*ACTION ITEM:* Lines in the records below that contain the word "after" must each be copied.

Collection entries:
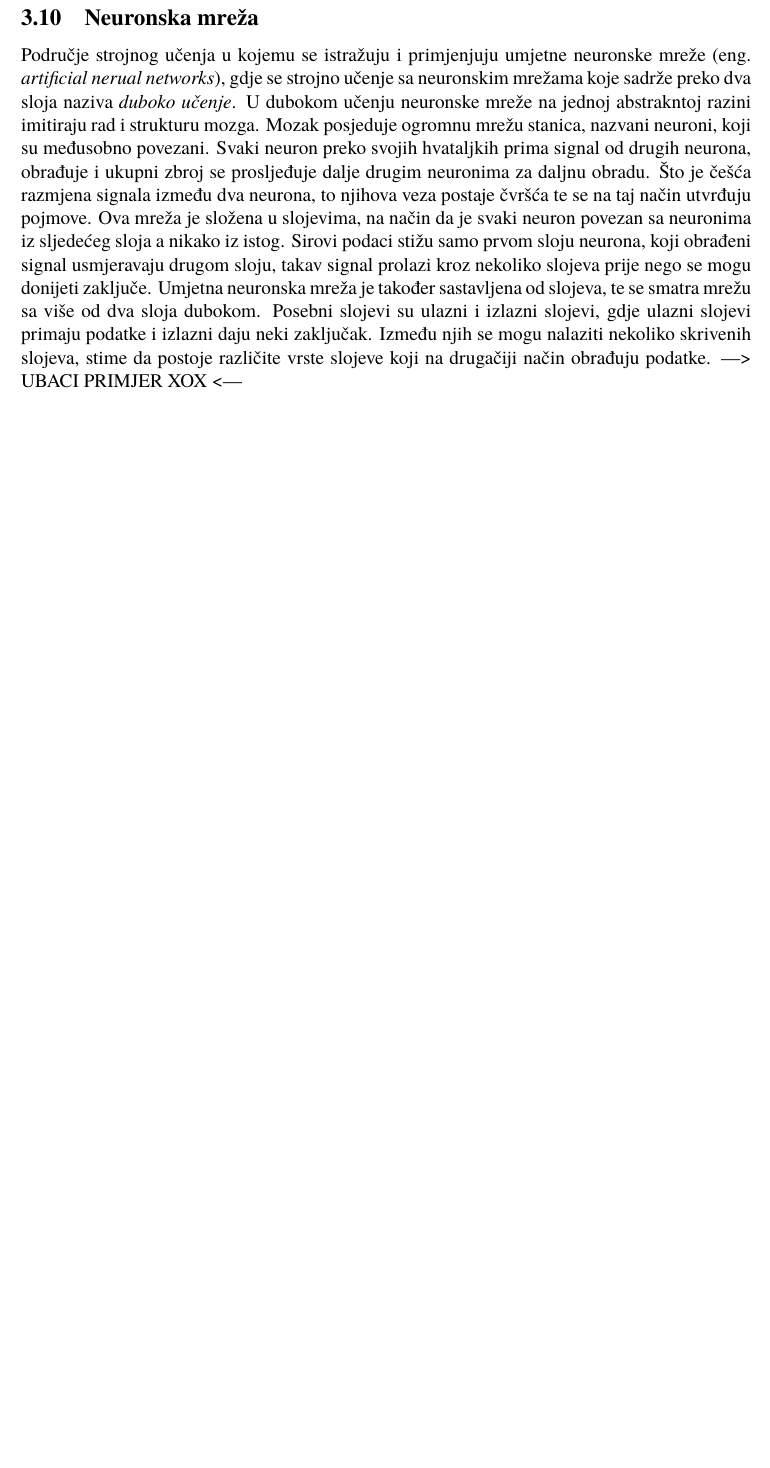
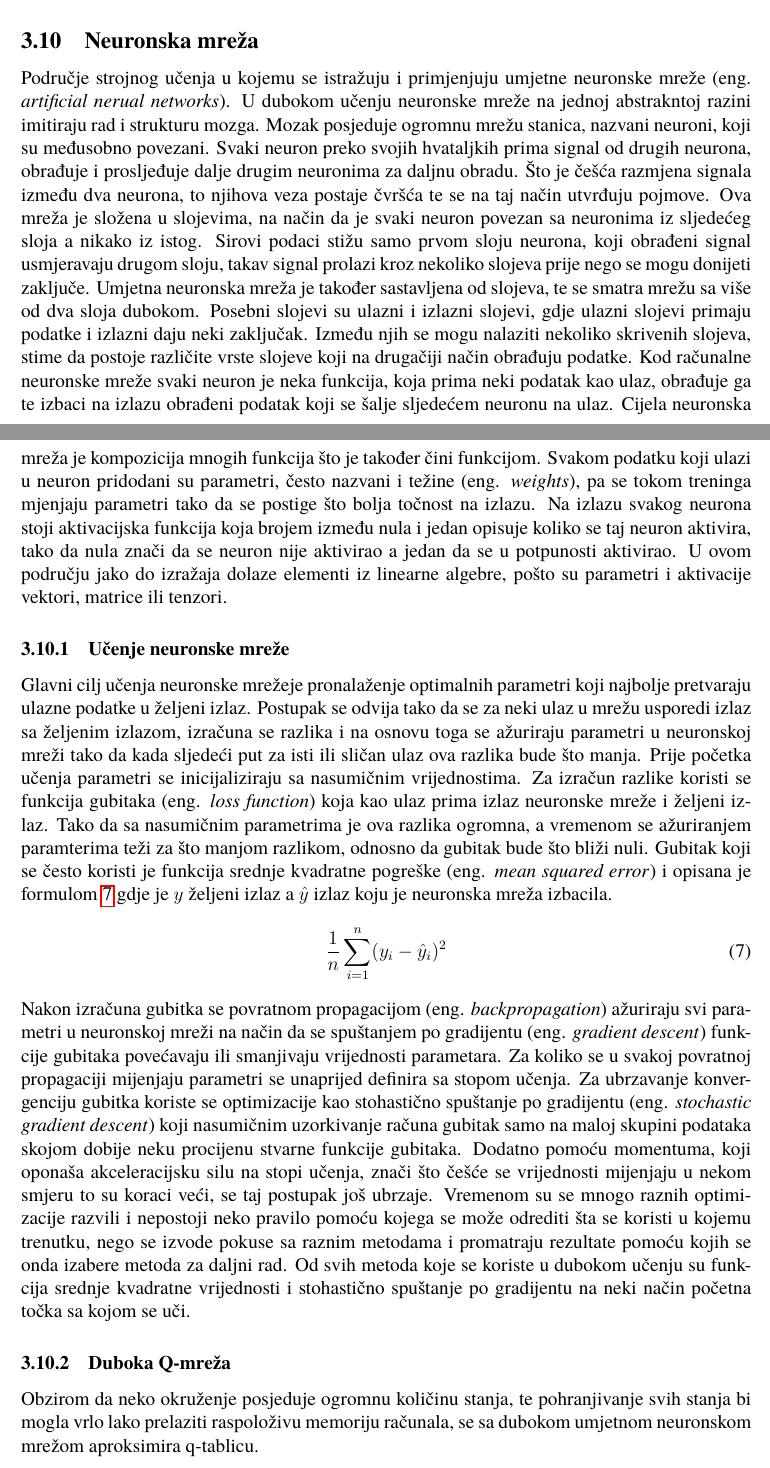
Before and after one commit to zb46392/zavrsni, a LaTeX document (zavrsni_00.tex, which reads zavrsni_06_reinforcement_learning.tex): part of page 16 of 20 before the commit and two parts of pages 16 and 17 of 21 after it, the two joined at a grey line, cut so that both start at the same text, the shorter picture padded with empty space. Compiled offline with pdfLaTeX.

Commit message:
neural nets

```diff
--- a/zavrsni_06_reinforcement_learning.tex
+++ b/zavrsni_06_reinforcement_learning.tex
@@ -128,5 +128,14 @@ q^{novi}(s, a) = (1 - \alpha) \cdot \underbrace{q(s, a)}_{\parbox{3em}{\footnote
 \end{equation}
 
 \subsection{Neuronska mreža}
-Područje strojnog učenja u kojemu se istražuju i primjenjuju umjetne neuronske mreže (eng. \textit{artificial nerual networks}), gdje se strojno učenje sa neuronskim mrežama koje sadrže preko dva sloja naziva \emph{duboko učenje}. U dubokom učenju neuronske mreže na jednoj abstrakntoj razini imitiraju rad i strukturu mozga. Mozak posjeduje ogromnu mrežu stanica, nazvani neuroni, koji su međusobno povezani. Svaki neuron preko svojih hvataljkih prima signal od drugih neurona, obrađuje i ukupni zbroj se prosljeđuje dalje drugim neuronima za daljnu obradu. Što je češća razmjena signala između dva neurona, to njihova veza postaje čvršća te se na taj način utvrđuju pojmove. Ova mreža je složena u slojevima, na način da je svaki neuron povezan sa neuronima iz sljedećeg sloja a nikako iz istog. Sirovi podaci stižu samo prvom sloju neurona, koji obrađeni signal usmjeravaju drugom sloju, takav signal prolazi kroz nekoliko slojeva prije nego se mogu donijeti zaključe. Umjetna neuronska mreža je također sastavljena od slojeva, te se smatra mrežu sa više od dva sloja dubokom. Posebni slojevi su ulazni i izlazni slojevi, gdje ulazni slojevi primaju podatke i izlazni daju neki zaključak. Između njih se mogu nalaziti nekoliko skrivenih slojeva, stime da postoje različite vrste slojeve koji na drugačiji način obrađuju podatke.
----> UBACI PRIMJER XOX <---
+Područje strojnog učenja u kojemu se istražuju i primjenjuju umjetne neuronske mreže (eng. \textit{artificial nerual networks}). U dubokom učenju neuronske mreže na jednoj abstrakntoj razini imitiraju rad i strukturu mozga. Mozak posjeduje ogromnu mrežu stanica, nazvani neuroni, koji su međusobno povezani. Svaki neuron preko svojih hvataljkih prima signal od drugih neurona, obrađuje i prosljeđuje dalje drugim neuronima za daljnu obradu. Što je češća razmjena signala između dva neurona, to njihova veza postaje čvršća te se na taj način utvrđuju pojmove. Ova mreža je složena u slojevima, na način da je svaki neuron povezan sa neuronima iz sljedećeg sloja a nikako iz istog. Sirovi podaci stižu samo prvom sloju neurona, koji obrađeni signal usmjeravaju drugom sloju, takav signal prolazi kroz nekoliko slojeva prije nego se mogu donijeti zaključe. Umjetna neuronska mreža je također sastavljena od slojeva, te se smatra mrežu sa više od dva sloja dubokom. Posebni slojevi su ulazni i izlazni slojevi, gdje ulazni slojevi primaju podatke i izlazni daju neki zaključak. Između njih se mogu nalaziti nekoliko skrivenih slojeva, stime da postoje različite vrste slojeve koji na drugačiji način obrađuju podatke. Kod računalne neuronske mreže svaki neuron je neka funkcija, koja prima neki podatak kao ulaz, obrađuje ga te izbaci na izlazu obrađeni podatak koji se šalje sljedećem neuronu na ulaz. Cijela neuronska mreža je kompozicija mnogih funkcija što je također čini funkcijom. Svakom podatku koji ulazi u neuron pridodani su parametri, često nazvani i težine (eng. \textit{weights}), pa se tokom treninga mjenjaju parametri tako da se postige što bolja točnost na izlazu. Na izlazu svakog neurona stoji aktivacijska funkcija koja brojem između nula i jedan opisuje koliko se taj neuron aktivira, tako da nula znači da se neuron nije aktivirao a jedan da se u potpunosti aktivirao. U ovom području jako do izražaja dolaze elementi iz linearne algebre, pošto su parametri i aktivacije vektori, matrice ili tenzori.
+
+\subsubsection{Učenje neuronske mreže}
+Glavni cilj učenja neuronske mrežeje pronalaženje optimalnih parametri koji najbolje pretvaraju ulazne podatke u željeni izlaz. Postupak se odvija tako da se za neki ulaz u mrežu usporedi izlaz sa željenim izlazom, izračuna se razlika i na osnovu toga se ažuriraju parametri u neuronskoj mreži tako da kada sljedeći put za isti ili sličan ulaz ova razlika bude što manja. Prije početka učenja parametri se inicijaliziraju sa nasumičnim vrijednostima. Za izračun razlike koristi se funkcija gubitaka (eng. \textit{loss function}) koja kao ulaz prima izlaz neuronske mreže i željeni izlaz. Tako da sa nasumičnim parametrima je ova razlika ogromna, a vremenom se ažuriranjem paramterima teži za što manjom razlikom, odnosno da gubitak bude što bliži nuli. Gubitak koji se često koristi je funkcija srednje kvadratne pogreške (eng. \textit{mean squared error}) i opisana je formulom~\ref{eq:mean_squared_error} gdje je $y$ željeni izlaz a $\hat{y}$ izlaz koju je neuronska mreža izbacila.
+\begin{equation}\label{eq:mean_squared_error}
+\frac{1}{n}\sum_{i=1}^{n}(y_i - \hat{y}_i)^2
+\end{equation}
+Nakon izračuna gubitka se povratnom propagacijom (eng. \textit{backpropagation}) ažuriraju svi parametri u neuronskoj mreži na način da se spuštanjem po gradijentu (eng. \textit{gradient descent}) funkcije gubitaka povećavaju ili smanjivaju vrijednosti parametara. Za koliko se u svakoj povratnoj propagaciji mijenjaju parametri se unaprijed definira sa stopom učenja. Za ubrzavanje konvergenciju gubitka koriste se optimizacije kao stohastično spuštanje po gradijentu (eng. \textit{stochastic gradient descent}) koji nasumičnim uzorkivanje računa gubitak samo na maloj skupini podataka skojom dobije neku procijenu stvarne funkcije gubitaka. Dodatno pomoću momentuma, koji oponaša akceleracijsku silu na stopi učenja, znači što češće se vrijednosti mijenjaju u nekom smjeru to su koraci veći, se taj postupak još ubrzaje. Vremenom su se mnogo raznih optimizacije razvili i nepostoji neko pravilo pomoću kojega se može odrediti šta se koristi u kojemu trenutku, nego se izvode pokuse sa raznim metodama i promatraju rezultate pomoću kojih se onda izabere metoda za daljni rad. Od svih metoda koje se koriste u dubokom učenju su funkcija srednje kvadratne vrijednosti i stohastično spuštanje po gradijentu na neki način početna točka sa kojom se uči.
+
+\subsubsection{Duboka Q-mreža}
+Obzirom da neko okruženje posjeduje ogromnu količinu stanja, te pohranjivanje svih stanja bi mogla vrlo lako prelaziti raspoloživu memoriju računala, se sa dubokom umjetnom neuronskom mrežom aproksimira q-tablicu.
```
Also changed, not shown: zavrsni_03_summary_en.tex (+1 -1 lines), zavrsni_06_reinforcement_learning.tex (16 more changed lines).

* * *

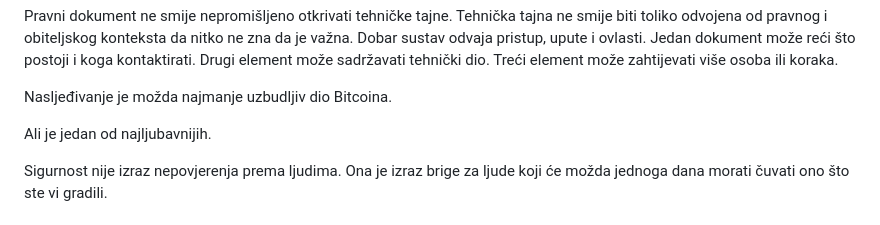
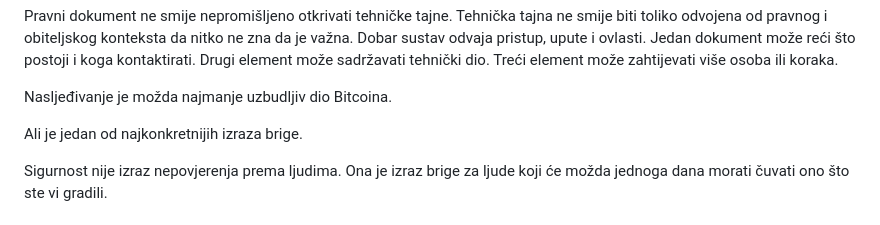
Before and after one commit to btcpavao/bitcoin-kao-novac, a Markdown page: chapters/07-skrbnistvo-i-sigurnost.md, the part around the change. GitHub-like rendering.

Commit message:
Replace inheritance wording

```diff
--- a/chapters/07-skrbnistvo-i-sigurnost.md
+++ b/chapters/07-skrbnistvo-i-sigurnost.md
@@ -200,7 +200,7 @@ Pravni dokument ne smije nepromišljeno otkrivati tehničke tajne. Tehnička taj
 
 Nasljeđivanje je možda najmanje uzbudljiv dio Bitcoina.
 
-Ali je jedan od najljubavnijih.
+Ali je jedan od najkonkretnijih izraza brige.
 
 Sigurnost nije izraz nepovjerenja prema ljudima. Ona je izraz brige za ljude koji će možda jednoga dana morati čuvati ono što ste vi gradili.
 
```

*TASK SOLUTION:*
Before and after one commit to zb46392/zavrsni, a LaTeX document (zavrsni_00.tex, which reads zavrsni_06_reinforcement_learning.tex): part of page 16 of 20 before the commit and two parts of pages 16 and 17 of 21 after it, the two joined at a grey line, cut so that both start at the same text, the shorter picture padded with empty space. Compiled offline with pdfLaTeX.
Before and after one commit to btcpavao/bitcoin-kao-novac, a Markdown page: chapters/07-skrbnistvo-i-sigurnost.md, the part around the change. GitHub-like rendering.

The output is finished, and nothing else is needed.